Islanders emerge from the darkness

Candlelit beach walk brings awareness to suicide and support to victims.


Before the sun emerged above the horizon Saturday morning, more than 200 members of the Island community came together to walk along State Beach in a show of support and remembrance for victims of suicide.

At 4:50 am, the parking area along Bend in the Road Beach was filled with cars, and flickering candles could be seen dancing along the dunes.

There was a sign with the word “Hope” shining brightly next to the shoreline, and somber faces were illuminated by a bright bonfire.

This was the first Darkness into Vineyard Light suicide awareness and prevention walk. People young and old huddled together with steaming thermoses in hand, comforting one another and sharing fond memories of friends and family members.

A Banner of Hope hung under a tent, where people could write messages commemorating loved ones and offering inspiration to others. One message at the corner of the banner read, “I wish I could show you when you are lonely in darkness the astonishing light of your own being.”

Another read “There is help out there to let the light come through.”

David Araujo, director of the Island Intervention Center, started off the event by thanking all the survivors who were strong enough to come out and show their support. “I hope we can see this as an opportunity to cry, laugh, heal, and grieve,” Araujo said. “We’re hoping to smash the stigma. Sometimes people with suicidal thoughts feel powerless and without a voice.
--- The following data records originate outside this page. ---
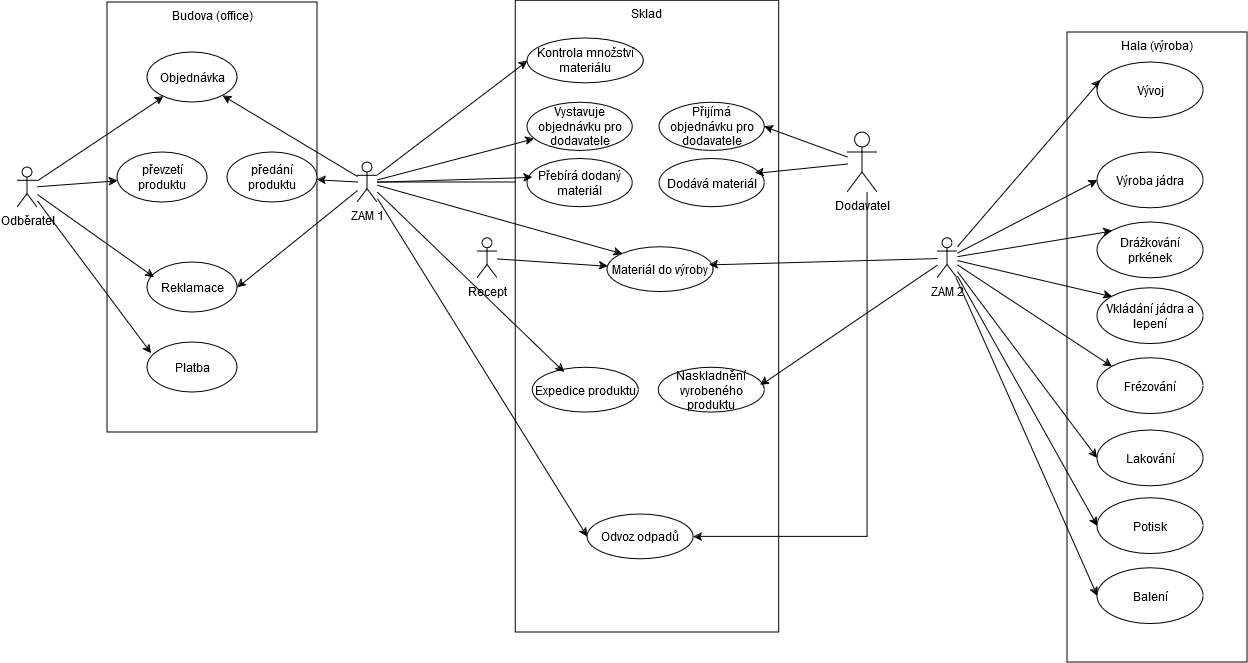
The draw.io diagram SW_ING/Tužka_state.png in KarelMasa/pg, before a commit. Source tidied: cells renumbered, new cells last; positions are measured from the earlier drawing's top-left corner, leaving out a move shared by most shapes.
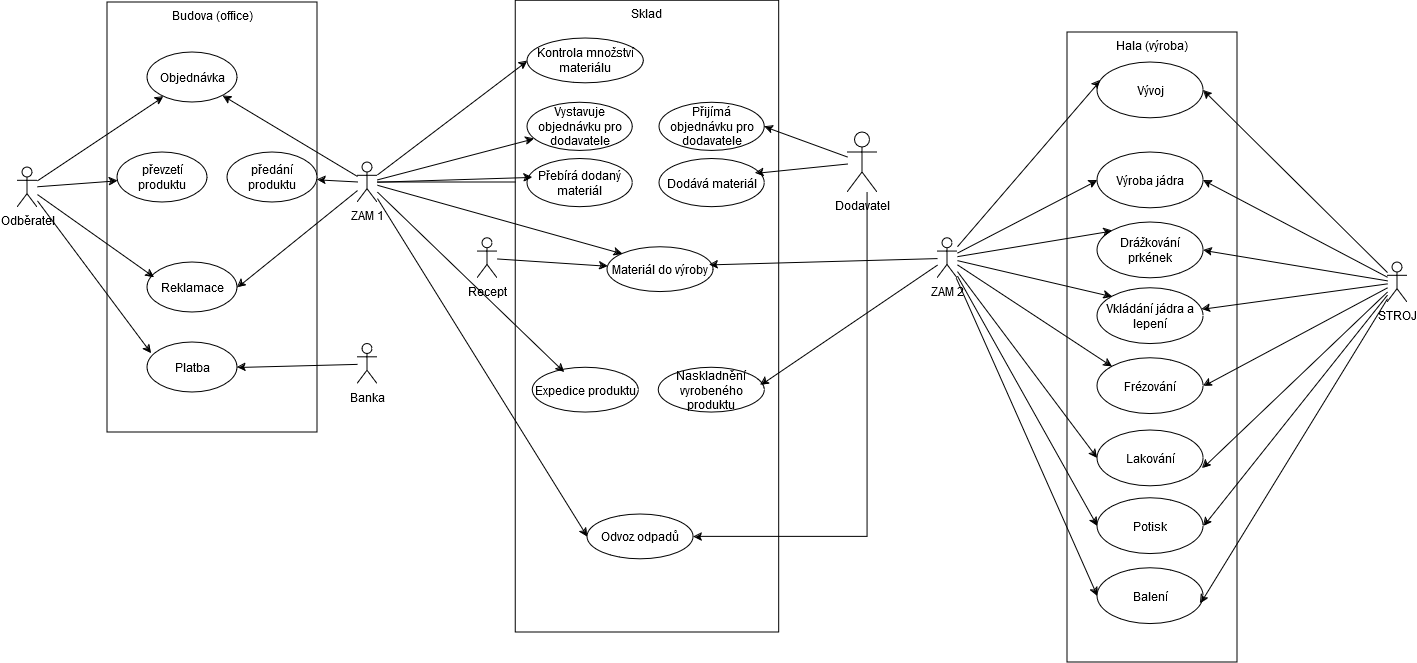
After the commit.

Change to the diagram source:
```diff
@@ -45,7 +45,7 @@
       <mxGeometry relative="1" as="geometry" />
     </mxCell>
     <mxCell id="16" value="Hala (výroba)" style="html=1;whiteSpace=wrap;verticalAlign=top;" parent="1" vertex="1">
-      <mxGeometry x="1050" y="32" width="180" height="630" as="geometry" />
+      <mxGeometry x="1050" y="32" width="170" height="630" as="geometry" />
     </mxCell>
     <mxCell id="17" value="&lt;div&gt;Odběratel&lt;/div&gt;&lt;div&gt;&lt;br&gt;&lt;/div&gt;" style="shape=umlActor;verticalLabelPosition=bottom;verticalAlign=top;html=1;" parent="1" vertex="1">
       <mxGeometry y="167" width="20" height="40" as="geometry" />
@@ -186,5 +186,38 @@
     <mxCell id="61" style="rounded=0;jettySize=auto;html=1;entryX=0;entryY=0.5;entryDx=0;entryDy=0;" parent="1" edge="1" source="20" target="30">
       <mxGeometry relative="1" as="geometry" />
     </mxCell>
+    <mxCell id="62" style="rounded=0;jettySize=auto;html=1;entryX=1;entryY=0.5;entryDx=0;entryDy=0;" parent="1" edge="1" source="63" target="7">
+      <mxGeometry relative="1" as="geometry" />
+    </mxCell>
+    <mxCell id="63" value="Banka" style="shape=umlActor;verticalLabelPosition=bottom;verticalAlign=top;html=1;" parent="1" vertex="1">
+      <mxGeometry x="340" y="343.6" width="20" height="40" as="geometry" />
+    </mxCell>
+    <mxCell id="64" style="rounded=0;jettySize=auto;html=1;entryX=1;entryY=0.5;entryDx=0;entryDy=0;" parent="1" edge="1" source="70" target="57">
+      <mxGeometry relative="1" as="geometry" />
+    </mxCell>
+    <mxCell id="65" style="rounded=0;jettySize=auto;html=1;entryX=1;entryY=0.5;entryDx=0;entryDy=0;" parent="1" edge="1" source="70" target="49">
+      <mxGeometry relative="1" as="geometry" />
+    </mxCell>
+    <mxCell id="66" style="rounded=0;jettySize=auto;html=1;entryX=1;entryY=0.5;entryDx=0;entryDy=0;" parent="1" edge="1" source="70" target="51">
+      <mxGeometry relative="1" as="geometry" />
+    </mxCell>
+    <mxCell id="67" style="rounded=0;jettySize=auto;html=1;" parent="1" edge="1" source="70" target="52">
+      <mxGeometry relative="1" as="geometry" />
+    </mxCell>
+    <mxCell id="68" style="rounded=0;jettySize=auto;html=1;entryX=1;entryY=0.5;entryDx=0;entryDy=0;" parent="1" edge="1" source="70" target="53">
+      <mxGeometry relative="1" as="geometry" />
+    </mxCell>
+    <mxCell id="69" style="rounded=0;jettySize=auto;html=1;entryX=1;entryY=0.5;entryDx=0;entryDy=0;" parent="1" edge="1" source="70" target="55">
+      <mxGeometry relative="1" as="geometry" />
+    </mxCell>
+    <mxCell id="70" value="STROJ" style="shape=umlActor;verticalLabelPosition=bottom;verticalAlign=top;html=1;" parent="1" vertex="1">
+      <mxGeometry x="1370" y="262" width="20" height="40" as="geometry" />
+    </mxCell>
+    <mxCell id="71" style="rounded=0;jettySize=auto;html=1;entryX=0.99;entryY=0.682;entryDx=0;entryDy=0;entryPerimeter=0;" parent="1" edge="1" source="70" target="56">
+      <mxGeometry relative="1" as="geometry" />
+    </mxCell>
+    <mxCell id="72" style="rounded=0;jettySize=auto;html=1;entryX=0.971;entryY=0.631;entryDx=0;entryDy=0;entryPerimeter=0;" parent="1" edge="1" source="70" target="54">
+      <mxGeometry relative="1" as="geometry" />
+    </mxCell>
   </root>
 </mxGraphModel>
```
May we continue to be the voice for those who feel powerless.”

Maria Ventura, co-organizer for the event, told the crowd how she lost her father to suicide. “I don’t want another person to learn through a phone call that their father is gone,” Ventura said.

“Suicide is a permanent solution to a temporary problem.”

She spoke of how taking one’s own life does not solve the immediate issues, it passes the grief and sadness on to those who are closest. Every opportunity to be kind, according to Ventura, should be taken. “You never know how meaningful one small gesture can be to someone,” she said.

Melissa Vincent donned her Darkness into Vineyard Light T shirt and held her candle as she stood by the side of the road and talked with friends. “Anything we can do to break the stigma. It’s worth coming out at 5 am, anything I can do to spread the word,” she said.

Before the walkers made their way toward Big Bridge along the road, co-organizer for the event John Murray told everyone he was proud and empowered by the turnout. “This is all a learning experience. It’ll always get better every year, but this is incredible,” Murray said.

The crowd then started walking toward Big Bridge while Edgartown Police Chief Bruce McNamee played bagpipes in full piper dress. Another shining sign next to the jetty read, “Listen.”

After the walk, everyone returned to the starting spot at Bend in the Road and enjoyed coffee, breakfast burritos, and baked goods. A group of Minnesingers played “Walking on Sunshine” and the entire group silently counted the minutes till sunrise.